The New York State statewide indoor mask mandate expired this past Thursday as Governor Kathy Hochul announced she would not renew it. The mask mandate in public schools, however, is still in effect. The announcement comes as blue states all across the country — who have been strict to this point in the pandemic with their mask mandates — have been rolling their mandates back, as well. Additionally, this comes as cases from the Omicron variant have dramatically declined both state- and nationwide.
While this certainly seems like an indication of a return to normalcy and an end to the pandemic, many are still wary. While Hochul said that the decision was made in accordance with the Biden administration and Dr. Anthony Fauci, the director of the CDC, said Tuesday on the topic of the rollback of mask mandates that it is “not the moment” to begin to let up. Still, Hochul said, “The numbers are trending much better and there definitely is an end in sight,” a note of optimism that has led to this and decisions like it. Additionally, the state health commissioner, Dr. Mary Bassett, said that the topic of mandates has “become a polarized conversation even within the medical community.” From this point forward in the pandemic, state health officials say, in short, that there is no clear-cut way forward, and that Hochul is taking the way toward normalcy.
The end of the mandate also comes in the middle of an election year, so the question naturally arises as to the motivation behind the decision, especially as the public grows weary of masks. Regardless of motivation, this will inevitably have a major impact on the lives of people all throughout the state, which includes Buffalo and Canisius.

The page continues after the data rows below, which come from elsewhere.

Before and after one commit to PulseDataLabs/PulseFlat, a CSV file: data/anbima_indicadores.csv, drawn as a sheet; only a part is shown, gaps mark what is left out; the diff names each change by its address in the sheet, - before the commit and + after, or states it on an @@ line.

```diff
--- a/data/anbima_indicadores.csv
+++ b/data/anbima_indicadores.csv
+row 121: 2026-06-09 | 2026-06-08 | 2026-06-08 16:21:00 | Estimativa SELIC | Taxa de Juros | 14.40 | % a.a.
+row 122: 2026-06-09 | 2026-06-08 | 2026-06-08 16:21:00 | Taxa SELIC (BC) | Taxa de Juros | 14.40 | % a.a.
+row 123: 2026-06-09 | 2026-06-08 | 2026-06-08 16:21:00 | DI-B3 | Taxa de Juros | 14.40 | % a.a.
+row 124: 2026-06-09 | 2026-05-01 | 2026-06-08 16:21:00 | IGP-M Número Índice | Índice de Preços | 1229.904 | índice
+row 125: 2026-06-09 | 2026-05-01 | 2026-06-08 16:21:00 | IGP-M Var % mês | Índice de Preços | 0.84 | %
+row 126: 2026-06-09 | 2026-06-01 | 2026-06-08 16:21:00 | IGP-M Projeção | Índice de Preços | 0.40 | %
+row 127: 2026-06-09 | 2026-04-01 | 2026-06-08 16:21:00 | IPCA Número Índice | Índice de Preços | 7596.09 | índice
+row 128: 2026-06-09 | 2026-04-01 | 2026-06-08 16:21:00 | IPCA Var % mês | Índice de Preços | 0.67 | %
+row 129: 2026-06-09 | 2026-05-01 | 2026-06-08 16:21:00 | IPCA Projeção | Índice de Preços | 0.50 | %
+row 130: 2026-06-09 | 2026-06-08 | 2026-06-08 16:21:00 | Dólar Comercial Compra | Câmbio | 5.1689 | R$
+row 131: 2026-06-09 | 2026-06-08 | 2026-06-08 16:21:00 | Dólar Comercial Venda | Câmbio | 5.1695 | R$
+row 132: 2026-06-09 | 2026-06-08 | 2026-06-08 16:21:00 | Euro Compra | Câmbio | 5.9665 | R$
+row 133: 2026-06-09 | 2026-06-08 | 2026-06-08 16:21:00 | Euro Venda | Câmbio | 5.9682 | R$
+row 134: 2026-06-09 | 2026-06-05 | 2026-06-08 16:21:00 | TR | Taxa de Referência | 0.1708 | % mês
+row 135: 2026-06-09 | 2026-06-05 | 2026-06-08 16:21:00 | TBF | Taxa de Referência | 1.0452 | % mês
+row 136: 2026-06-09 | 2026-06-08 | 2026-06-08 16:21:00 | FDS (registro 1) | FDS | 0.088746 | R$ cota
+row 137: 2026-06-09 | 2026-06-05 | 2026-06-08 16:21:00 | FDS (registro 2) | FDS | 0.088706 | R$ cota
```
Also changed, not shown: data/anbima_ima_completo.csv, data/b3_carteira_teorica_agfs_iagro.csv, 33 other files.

What this means for the Canisius campus specifically is not clear, as Canisius is not run by the state. But, being a private institution, the end of the mandate opens up the door for Canisius to change its mandate. In an email sent late Thursday, Canisius President John Hurley said that for the time being, “The college’s mask mandate is still in force,” and that he “anticipates that we will have revised guidance to share … early next week.” Whatever happens, this is undoubtedly a major day in the history of the pandemic.